According to a new FLIR Systems survey conducted online by The Harris Poll July 28-30, among more than 2,000 adults, Americans overwhelmingly favor requiring thermal temperature screening to enter many semi-public and private venues to help slow the spread of COVID-19. 

The survey also found that thermal temperature screening makes people feel more comfortable at airports, the workplace, events such as sports and concerts, and hospitals and doctor’s offices.

The FLIR survey shows that Americans support temperature screening to protect the public’s health despite potential concerns about personal freedoms. The vast majority (82 percent) of respondents say thermal temperature screening is “worth it for the sake of public health” versus only 18 percent who view the process as a “violation of personal freedom.” More than any other group, Americans 65 and older say thermal imaging screening would make them more likely to attend activities by an average of 5-10 percentage points compared to other age groups. 

“This recent poll shows that the general public recognizes how thermal imaging screening can help improve public health and safety,” said Chris Bainter, vice president of business development, solutions business at FLIR. “When used properly and with the appropriate equipment, thermal imaging screening can quickly and safely identify at-risk individuals for further.” 

The new FLIR survey echoes results from a previous Harris Poll survey conducted March 28-30, where a large majority of Americans (84 percent) said they would support a required health screening before someone could be allowed to enter certain crowded public spaces and (77 percent) in businesses such as restaurants, offices and cinemas. 

Respondents cited accuracy of temperature screening as a top concern, though.

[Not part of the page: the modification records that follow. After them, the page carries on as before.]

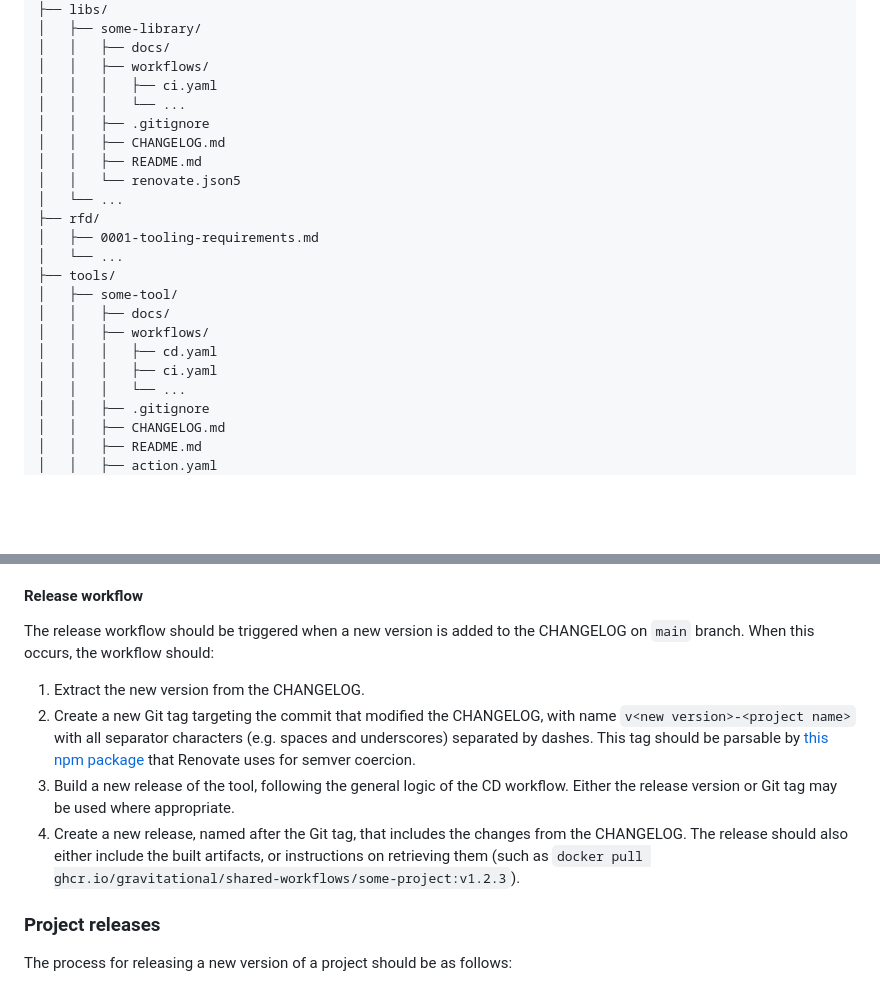
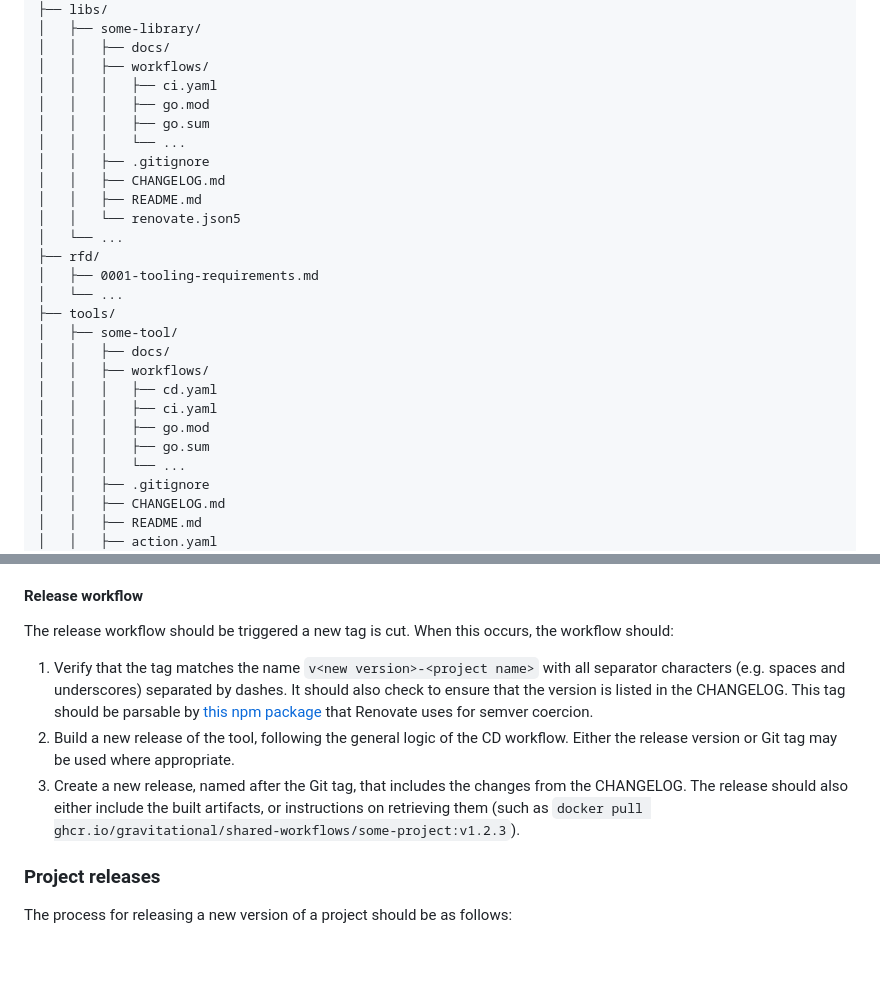
Before and after one commit to gravitational/shared-workflows, a Markdown page: rfd/0001-tooling-requirements.md, 2 parts joined by grey strips. Rendered like a GitHub page; blank space fills up the shorter version.

Commit message:
Addressed PR comments

```diff
--- a/rfd/0001-tooling-requirements.md
+++ b/rfd/0001-tooling-requirements.md
@@ -71,6 +71,8 @@ Existing files in this repo should not be moved until there is a compelling reas
 │   │   ├── docs/
 │   │   ├── workflows/
 │   │   │   ├── ci.yaml
+│   │   │   ├── go.mod
+│   │   │   ├── go.sum
 │   │   │   └── ...
 │   │   ├── .gitignore
 │   │   ├── CHANGELOG.md
@@ -86,6 +88,8 @@ Existing files in this repo should not be moved until there is a compelling reas
 │   │   ├── workflows/
 │   │   │   ├── cd.yaml
 │   │   │   ├── ci.yaml
+│   │   │   ├── go.mod
+│   │   │   ├── go.sum
 │   │   │   └── ...
 │   │   ├── .gitignore
 │   │   ├── CHANGELOG.md
@@ -124,11 +128,10 @@ The status check workflows should not trigger upon changes to specific paths, ra
 This workflow should run when a PR is merged, and optionally upon PR commits as a way to produce test builds. When ran, this workflow should upload artifacts as Github Packages where possible. These artifacts should not be uploaded to AWS unless absolutely necessary, and with Security's permission, as outlined in the [Security considerations section](#security-considerations). The name of these artifacts should include a dev tag generated by `git describe --tags` to ensure uniqueness.
 
 #### Release workflow
-The release workflow should be triggered when a new version is added to the CHANGELOG on `main` branch. When this occurs, the workflow should:
-1. Extract the new version from the CHANGELOG.
-2. Create a new Git tag targeting the commit that modified the CHANGELOG, with name `v<new version>-<project name>` with all separator characters (e.g. spaces and underscores) separated by dashes. This tag should be parsable by [this npm package](https://www.npmjs.com/package/semver) that Renovate uses for semver coercion.
-3. Build a new release of the tool, following the general logic of the CD workflow. Either the release version or Git tag may be used where appropriate.
-4. Create a new release, named after the Git tag, that includes the changes from the CHANGELOG. The release should also either include the built artifacts, or instructions on retrieving them (such as `docker pull ghcr.io/gravitational/shared-workflows/some-project:v1.2.3`).
+The release workflow should be triggered a new tag is cut. When this occurs, the workflow should:
+1. Verify that the tag matches the name `v<new version>-<project name>` with all separator characters (e.g. spaces and underscores) separated by dashes. It should also check to ensure that the version is listed in the CHANGELOG. This tag should be parsable by [this npm package](https://www.npmjs.com/package/semver) that Renovate uses for semver coercion.
+2. Build a new release of the tool, following the general logic of the CD workflow. Either the release version or Git tag may be used where appropriate.
+3. Create a new release, named after the Git tag, that includes the changes from the CHANGELOG. The release should also either include the built artifacts, or instructions on retrieving them (such as `docker pull ghcr.io/gravitational/shared-workflows/some-project:v1.2.3`).
 
 ### Project releases
 The process for releasing a new version of a project should be as follows:
```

Asked whether the readings “may not always be accurate,” 41 percent say this is a major concern, and 59 percent say it’s either a minor concern or not a concern at all. Potentially longer lines (31 percent) and the privacy of personal data (34 percent) are also mentioned as being a “major concern” by survey respondents.

“Thermal temperature screening does not require the collection of any personally identifiable information to be an effective solution as part of a broader health and safety program,” Bainter said. “Thermal imaging offers a quick method to screen individuals, accurate within a fraction of a degree, while enabling operators and subjects alike to maintain recommended social distances.”